Information shown:

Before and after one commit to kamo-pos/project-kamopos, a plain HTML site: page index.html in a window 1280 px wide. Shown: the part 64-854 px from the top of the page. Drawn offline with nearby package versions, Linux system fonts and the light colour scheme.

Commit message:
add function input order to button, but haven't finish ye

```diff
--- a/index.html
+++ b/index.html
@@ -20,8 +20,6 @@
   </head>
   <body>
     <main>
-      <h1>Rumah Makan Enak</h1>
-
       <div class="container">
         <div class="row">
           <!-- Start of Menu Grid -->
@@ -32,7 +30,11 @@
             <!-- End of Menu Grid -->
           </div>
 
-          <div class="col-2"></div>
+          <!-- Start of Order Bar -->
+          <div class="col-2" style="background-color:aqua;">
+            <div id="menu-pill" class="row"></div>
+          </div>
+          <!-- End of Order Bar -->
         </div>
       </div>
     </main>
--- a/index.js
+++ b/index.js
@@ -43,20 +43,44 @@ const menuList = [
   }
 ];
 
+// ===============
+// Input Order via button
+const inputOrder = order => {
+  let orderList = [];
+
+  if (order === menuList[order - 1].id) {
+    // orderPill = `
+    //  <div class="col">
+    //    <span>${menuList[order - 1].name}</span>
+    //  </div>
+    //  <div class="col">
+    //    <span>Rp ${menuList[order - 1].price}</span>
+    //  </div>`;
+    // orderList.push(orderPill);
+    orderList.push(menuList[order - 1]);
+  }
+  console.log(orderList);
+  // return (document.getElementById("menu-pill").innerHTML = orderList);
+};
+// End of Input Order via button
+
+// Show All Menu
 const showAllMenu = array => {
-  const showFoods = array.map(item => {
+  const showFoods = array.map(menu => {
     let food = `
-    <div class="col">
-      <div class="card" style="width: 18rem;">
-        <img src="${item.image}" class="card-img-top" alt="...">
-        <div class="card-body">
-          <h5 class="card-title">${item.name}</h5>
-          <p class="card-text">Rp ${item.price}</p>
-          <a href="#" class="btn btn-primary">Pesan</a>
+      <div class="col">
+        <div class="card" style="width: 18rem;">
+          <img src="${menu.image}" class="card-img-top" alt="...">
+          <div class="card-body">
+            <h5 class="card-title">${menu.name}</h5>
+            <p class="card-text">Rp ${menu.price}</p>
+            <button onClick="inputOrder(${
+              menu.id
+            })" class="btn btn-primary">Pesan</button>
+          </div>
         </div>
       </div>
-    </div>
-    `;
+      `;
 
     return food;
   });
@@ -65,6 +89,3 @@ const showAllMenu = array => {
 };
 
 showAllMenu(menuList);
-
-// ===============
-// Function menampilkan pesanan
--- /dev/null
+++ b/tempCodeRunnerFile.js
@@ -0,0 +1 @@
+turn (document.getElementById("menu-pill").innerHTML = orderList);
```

Work item:
Write every entry out again. Leave each one exactly as it is.

Response box:
Before and after one commit to kamo-pos/project-kamopos, a plain HTML site: page index.html in a window 1280 px wide. Shown: the part 64-854 px from the top of the page. Drawn offline with nearby package versions, Linux system fonts and the light colour scheme.

Commit message:
add function input order to button, but haven't finish ye

```diff
--- a/index.html
+++ b/index.html
@@ -20,8 +20,6 @@
   </head>
   <body>
     <main>
-      <h1>Rumah Makan Enak</h1>
-
       <div class="container">
         <div class="row">
           <!-- Start of Menu Grid -->
@@ -32,7 +30,11 @@
             <!-- End of Menu Grid -->
           </div>
 
-          <div class="col-2"></div>
+          <!-- Start of Order Bar -->
+          <div class="col-2" style="background-color:aqua;">
+            <div id="menu-pill" class="row"></div>
+          </div>
+          <!-- End of Order Bar -->
         </div>
       </div>
     </main>
--- a/index.js
+++ b/index.js
@@ -43,20 +43,44 @@ const menuList = [
   }
 ];
 
+// ===============
+// Input Order via button
+const inputOrder = order => {
+  let orderList = [];
+
+  if (order === menuList[order - 1].id) {
+    // orderPill = `
+    //  <div class="col">
+    //    <span>${menuList[order - 1].name}</span>
+    //  </div>
+    //  <div class="col">
+    //    <span>Rp ${menuList[order - 1].price}</span>
+    //  </div>`;
+    // orderList.push(orderPill);
+    orderList.push(menuList[order - 1]);
+  }
+  console.log(orderList);
+  // return (document.getElementById("menu-pill").innerHTML = orderList);
+};
+// End of Input Order via button
+
+// Show All Menu
 const showAllMenu = array => {
-  const showFoods = array.map(item => {
+  const showFoods = array.map(menu => {
     let food = `
-    <div class="col">
-      <div class="card" style="width: 18rem;">
-        <img src="${item.image}" class="card-img-top" alt="...">
-        <div class="card-body">
-          <h5 class="card-title">${item.name}</h5>
-          <p class="card-text">Rp ${item.price}</p>
-          <a href="#" class="btn btn-primary">Pesan</a>
+      <div class="col">
+        <div class="card" style="width: 18rem;">
+          <img src="${menu.image}" class="card-img-top" alt="...">
+          <div class="card-body">
+            <h5 class="card-title">${menu.name}</h5>
+            <p class="card-text">Rp ${menu.price}</p>
+            <button onClick="inputOrder(${
+              menu.id
+            })" class="btn btn-primary">Pesan</button>
+          </div>
         </div>
       </div>
-    </div>
-    `;
+      `;
 
     return food;
   });
@@ -65,6 +89,3 @@ const showAllMenu = array => {
 };
 
 showAllMenu(menuList);
-
-// ===============
-// Function menampilkan pesanan
--- /dev/null
+++ b/tempCodeRunnerFile.js
@@ -0,0 +1 @@
+turn (document.getElementById("menu-pill").innerHTML = orderList);
```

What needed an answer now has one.